- [WORK INSTRUCTIONS]:
Please repeat all the entries. Nothing may differ.

(Detected change data)

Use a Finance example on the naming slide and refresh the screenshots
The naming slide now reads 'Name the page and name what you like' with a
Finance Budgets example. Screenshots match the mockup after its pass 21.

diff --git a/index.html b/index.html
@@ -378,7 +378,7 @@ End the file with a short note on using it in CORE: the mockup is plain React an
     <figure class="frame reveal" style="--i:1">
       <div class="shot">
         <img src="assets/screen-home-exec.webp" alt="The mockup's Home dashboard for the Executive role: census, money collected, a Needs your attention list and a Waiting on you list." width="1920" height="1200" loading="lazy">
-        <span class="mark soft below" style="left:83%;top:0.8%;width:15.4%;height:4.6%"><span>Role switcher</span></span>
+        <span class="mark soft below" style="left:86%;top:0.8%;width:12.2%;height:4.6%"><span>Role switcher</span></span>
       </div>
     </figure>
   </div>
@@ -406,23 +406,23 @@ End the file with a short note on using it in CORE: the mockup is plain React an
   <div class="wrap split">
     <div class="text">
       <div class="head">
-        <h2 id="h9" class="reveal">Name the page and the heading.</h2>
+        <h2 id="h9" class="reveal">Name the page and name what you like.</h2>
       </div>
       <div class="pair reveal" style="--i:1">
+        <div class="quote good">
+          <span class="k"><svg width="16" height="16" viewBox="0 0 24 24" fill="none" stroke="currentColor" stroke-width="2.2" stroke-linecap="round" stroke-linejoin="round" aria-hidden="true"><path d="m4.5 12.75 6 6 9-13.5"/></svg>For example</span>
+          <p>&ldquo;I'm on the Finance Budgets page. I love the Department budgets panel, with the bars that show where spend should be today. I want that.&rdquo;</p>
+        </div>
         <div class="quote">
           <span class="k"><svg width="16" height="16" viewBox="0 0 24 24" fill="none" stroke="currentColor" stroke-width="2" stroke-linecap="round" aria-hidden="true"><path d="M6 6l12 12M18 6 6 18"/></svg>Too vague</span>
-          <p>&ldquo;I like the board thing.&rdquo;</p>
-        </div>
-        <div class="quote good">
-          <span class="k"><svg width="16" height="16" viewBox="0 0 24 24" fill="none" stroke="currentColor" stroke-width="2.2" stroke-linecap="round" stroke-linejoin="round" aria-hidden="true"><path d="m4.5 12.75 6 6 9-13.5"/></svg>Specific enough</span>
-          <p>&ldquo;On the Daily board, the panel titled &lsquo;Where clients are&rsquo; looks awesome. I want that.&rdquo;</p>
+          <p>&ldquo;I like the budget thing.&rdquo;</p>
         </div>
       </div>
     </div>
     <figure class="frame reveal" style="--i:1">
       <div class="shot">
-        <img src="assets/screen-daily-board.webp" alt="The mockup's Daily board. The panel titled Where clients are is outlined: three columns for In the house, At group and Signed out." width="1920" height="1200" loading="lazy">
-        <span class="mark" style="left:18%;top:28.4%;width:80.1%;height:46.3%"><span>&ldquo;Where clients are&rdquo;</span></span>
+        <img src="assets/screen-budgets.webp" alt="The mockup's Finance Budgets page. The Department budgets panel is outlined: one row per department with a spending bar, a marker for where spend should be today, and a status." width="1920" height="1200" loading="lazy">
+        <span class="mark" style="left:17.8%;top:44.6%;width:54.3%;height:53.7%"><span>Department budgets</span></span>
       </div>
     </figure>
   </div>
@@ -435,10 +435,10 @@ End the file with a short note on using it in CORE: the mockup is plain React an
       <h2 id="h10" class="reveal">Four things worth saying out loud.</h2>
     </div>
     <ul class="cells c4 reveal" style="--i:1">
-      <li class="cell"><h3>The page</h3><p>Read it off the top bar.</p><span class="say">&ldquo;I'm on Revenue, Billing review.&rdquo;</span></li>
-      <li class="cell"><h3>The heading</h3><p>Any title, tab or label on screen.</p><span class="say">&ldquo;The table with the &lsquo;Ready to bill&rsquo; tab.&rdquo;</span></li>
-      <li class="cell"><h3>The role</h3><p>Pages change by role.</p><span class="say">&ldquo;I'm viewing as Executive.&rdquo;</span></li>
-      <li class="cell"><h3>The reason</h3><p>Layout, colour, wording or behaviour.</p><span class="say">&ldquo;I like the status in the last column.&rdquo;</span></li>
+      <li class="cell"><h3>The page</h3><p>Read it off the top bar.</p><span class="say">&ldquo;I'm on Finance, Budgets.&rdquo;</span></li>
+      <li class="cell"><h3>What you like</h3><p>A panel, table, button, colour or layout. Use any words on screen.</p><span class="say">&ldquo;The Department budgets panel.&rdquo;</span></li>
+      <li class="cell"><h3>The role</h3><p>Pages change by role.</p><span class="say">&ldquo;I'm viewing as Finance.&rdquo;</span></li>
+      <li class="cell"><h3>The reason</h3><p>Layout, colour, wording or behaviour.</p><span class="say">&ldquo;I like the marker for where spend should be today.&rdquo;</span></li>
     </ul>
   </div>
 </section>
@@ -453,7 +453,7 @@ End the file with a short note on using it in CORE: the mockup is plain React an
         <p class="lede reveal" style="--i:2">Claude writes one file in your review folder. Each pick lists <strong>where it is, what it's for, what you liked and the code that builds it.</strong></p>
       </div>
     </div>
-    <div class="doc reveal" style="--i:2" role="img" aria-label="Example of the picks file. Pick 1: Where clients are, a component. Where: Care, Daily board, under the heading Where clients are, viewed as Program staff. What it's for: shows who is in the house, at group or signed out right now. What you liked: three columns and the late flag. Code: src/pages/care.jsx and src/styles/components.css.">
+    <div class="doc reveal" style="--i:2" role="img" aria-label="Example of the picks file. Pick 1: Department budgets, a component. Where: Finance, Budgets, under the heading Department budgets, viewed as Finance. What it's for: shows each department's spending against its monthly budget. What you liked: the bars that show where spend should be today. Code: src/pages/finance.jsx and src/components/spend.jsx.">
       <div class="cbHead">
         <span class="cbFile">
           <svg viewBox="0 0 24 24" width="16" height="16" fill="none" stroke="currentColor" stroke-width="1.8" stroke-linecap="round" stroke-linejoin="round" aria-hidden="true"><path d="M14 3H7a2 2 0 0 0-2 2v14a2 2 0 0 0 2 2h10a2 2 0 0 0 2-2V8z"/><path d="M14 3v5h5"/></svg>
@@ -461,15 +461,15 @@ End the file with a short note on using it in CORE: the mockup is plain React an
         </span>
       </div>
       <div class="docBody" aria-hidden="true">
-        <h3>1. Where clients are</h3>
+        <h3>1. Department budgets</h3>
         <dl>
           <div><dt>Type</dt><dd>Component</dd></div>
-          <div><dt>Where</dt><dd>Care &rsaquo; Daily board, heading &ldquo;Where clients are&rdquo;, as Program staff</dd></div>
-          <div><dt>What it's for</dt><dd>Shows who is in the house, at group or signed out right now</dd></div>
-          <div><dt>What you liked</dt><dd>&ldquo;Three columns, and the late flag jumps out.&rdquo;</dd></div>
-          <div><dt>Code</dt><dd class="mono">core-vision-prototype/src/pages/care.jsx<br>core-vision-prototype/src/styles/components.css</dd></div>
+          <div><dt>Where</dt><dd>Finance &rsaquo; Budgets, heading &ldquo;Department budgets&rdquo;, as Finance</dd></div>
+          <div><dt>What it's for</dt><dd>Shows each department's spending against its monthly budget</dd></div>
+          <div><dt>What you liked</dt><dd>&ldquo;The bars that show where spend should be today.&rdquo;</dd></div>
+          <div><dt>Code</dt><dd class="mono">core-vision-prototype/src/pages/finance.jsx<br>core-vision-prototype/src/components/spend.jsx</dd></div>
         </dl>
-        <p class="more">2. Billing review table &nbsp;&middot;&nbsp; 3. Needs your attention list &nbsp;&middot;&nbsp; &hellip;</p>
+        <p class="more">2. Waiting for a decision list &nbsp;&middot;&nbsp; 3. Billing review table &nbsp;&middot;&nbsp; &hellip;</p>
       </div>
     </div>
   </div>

- [ANSWER FOR THIS EXERCISE]:
Use a Finance example on the naming slide and refresh the screenshots
The naming slide now reads 'Name the page and name what you like' with a
Finance Budgets example. Screenshots match the mockup after its pass 21.

diff --git a/index.html b/index.html
@@ -378,7 +378,7 @@ End the file with a short note on using it in CORE: the mockup is plain React an
     <figure class="frame reveal" style="--i:1">
       <div class="shot">
         <img src="assets/screen-home-exec.webp" alt="The mockup's Home dashboard for the Executive role: census, money collected, a Needs your attention list and a Waiting on you list." width="1920" height="1200" loading="lazy">
-        <span class="mark soft below" style="left:83%;top:0.8%;width:15.4%;height:4.6%"><span>Role switcher</span></span>
+        <span class="mark soft below" style="left:86%;top:0.8%;width:12.2%;height:4.6%"><span>Role switcher</span></span>
       </div>
     </figure>
   </div>
@@ -406,23 +406,23 @@ End the file with a short note on using it in CORE: the mockup is plain React an
   <div class="wrap split">
     <div class="text">
       <div class="head">
-        <h2 id="h9" class="reveal">Name the page and the heading.</h2>
+        <h2 id="h9" class="reveal">Name the page and name what you like.</h2>
       </div>
       <div class="pair reveal" style="--i:1">
+        <div class="quote good">
+          <span class="k"><svg width="16" height="16" viewBox="0 0 24 24" fill="none" stroke="currentColor" stroke-width="2.2" stroke-linecap="round" stroke-linejoin="round" aria-hidden="true"><path d="m4.5 12.75 6 6 9-13.5"/></svg>For example</span>
+          <p>&ldquo;I'm on the Finance Budgets page. I love the Department budgets panel, with the bars that show where spend should be today. I want that.&rdquo;</p>
+        </div>
         <div class="quote">
           <span class="k"><svg width="16" height="16" viewBox="0 0 24 24" fill="none" stroke="currentColor" stroke-width="2" stroke-linecap="round" aria-hidden="true"><path d="M6 6l12 12M18 6 6 18"/></svg>Too vague</span>
-          <p>&ldquo;I like the board thing.&rdquo;</p>
-        </div>
-        <div class="quote good">
-          <span class="k"><svg width="16" height="16" viewBox="0 0 24 24" fill="none" stroke="currentColor" stroke-width="2.2" stroke-linecap="round" stroke-linejoin="round" aria-hidden="true"><path d="m4.5 12.75 6 6 9-13.5"/></svg>Specific enough</span>
-          <p>&ldquo;On the Daily board, the panel titled &lsquo;Where clients are&rsquo; looks awesome. I want that.&rdquo;</p>
+          <p>&ldquo;I like the budget thing.&rdquo;</p>
         </div>
       </div>
     </div>
     <figure class="frame reveal" style="--i:1">
       <div class="shot">
-        <img src="assets/screen-daily-board.webp" alt="The mockup's Daily board. The panel titled Where clients are is outlined: three columns for In the house, At group and Signed out." width="1920" height="1200" loading="lazy">
-        <span class="mark" style="left:18%;top:28.4%;width:80.1%;height:46.3%"><span>&ldquo;Where clients are&rdquo;</span></span>
+        <img src="assets/screen-budgets.webp" alt="The mockup's Finance Budgets page. The Department budgets panel is outlined: one row per department with a spending bar, a marker for where spend should be today, and a status." width="1920" height="1200" loading="lazy">
+        <span class="mark" style="left:17.8%;top:44.6%;width:54.3%;height:53.7%"><span>Department budgets</span></span>
       </div>
     </figure>
   </div>
@@ -435,10 +435,10 @@ End the file with a short note on using it in CORE: the mockup is plain React an
       <h2 id="h10" class="reveal">Four things worth saying out loud.</h2>
     </div>
     <ul class="cells c4 reveal" style="--i:1">
-      <li class="cell"><h3>The page</h3><p>Read it off the top bar.</p><span class="say">&ldquo;I'm on Revenue, Billing review.&rdquo;</span></li>
-      <li class="cell"><h3>The heading</h3><p>Any title, tab or label on screen.</p><span class="say">&ldquo;The table with the &lsquo;Ready to bill&rsquo; tab.&rdquo;</span></li>
-      <li class="cell"><h3>The role</h3><p>Pages change by role.</p><span class="say">&ldquo;I'm viewing as Executive.&rdquo;</span></li>
-      <li class="cell"><h3>The reason</h3><p>Layout, colour, wording or behaviour.</p><span class="say">&ldquo;I like the status in the last column.&rdquo;</span></li>
+      <li class="cell"><h3>The page</h3><p>Read it off the top bar.</p><span class="say">&ldquo;I'm on Finance, Budgets.&rdquo;</span></li>
+      <li class="cell"><h3>What you like</h3><p>A panel, table, button, colour or layout. Use any words on screen.</p><span class="say">&ldquo;The Department budgets panel.&rdquo;</span></li>
+      <li class="cell"><h3>The role</h3><p>Pages change by role.</p><span class="say">&ldquo;I'm viewing as Finance.&rdquo;</span></li>
+      <li class="cell"><h3>The reason</h3><p>Layout, colour, wording or behaviour.</p><span class="say">&ldquo;I like the marker for where spend should be today.&rdquo;</span></li>
     </ul>
   </div>
 </section>
@@ -453,7 +453,7 @@ End the file with a short note on using it in CORE: the mockup is plain React an
         <p class="lede reveal" style="--i:2">Claude writes one file in your review folder. Each pick lists <strong>where it is, what it's for, what you liked and the code that builds it.</strong></p>
       </div>
     </div>
-    <div class="doc reveal" style="--i:2" role="img" aria-label="Example of the picks file. Pick 1: Where clients are, a component. Where: Care, Daily board, under the heading Where clients are, viewed as Program staff. What it's for: shows who is in the house, at group or signed out right now. What you liked: three columns and the late flag. Code: src/pages/care.jsx and src/styles/components.css.">
+    <div class="doc reveal" style="--i:2" role="img" aria-label="Example of the picks file. Pick 1: Department budgets, a component. Where: Finance, Budgets, under the heading Department budgets, viewed as Finance. What it's for: shows each department's spending against its monthly budget. What you liked: the bars that show where spend should be today. Code: src/pages/finance.jsx and src/components/spend.jsx.">
       <div class="cbHead">
         <span class="cbFile">
           <svg viewBox="0 0 24 24" width="16" height="16" fill="none" stroke="currentColor" stroke-width="1.8" stroke-linecap="round" stroke-linejoin="round" aria-hidden="true"><path d="M14 3H7a2 2 0 0 0-2 2v14a2 2 0 0 0 2 2h10a2 2 0 0 0 2-2V8z"/><path d="M14 3v5h5"/></svg>
@@ -461,15 +461,15 @@ End the file with a short note on using it in CORE: the mockup is plain React an
         </span>
       </div>
       <div class="docBody" aria-hidden="true">
-        <h3>1. Where clients are</h3>
+        <h3>1. Department budgets</h3>
         <dl>
           <div><dt>Type</dt><dd>Component</dd></div>
-          <div><dt>Where</dt><dd>Care &rsaquo; Daily board, heading &ldquo;Where clients are&rdquo;, as Program staff</dd></div>
-          <div><dt>What it's for</dt><dd>Shows who is in the house, at group or signed out right now</dd></div>
-          <div><dt>What you liked</dt><dd>&ldquo;Three columns, and the late flag jumps out.&rdquo;</dd></div>
-          <div><dt>Code</dt><dd class="mono">core-vision-prototype/src/pages/care.jsx<br>core-vision-prototype/src/styles/components.css</dd></div>
+          <div><dt>Where</dt><dd>Finance &rsaquo; Budgets, heading &ldquo;Department budgets&rdquo;, as Finance</dd></div>
+          <div><dt>What it's for</dt><dd>Shows each department's spending against its monthly budget</dd></div>
+          <div><dt>What you liked</dt><dd>&ldquo;The bars that show where spend should be today.&rdquo;</dd></div>
+          <div><dt>Code</dt><dd class="mono">core-vision-prototype/src/pages/finance.jsx<br>core-vision-prototype/src/components/spend.jsx</dd></div>
         </dl>
-        <p class="more">2. Billing review table &nbsp;&middot;&nbsp; 3. Needs your attention list &nbsp;&middot;&nbsp; &hellip;</p>
+        <p class="more">2. Waiting for a decision list &nbsp;&middot;&nbsp; 3. Billing review table &nbsp;&middot;&nbsp; &hellip;</p>
       </div>
     </div>
   </div>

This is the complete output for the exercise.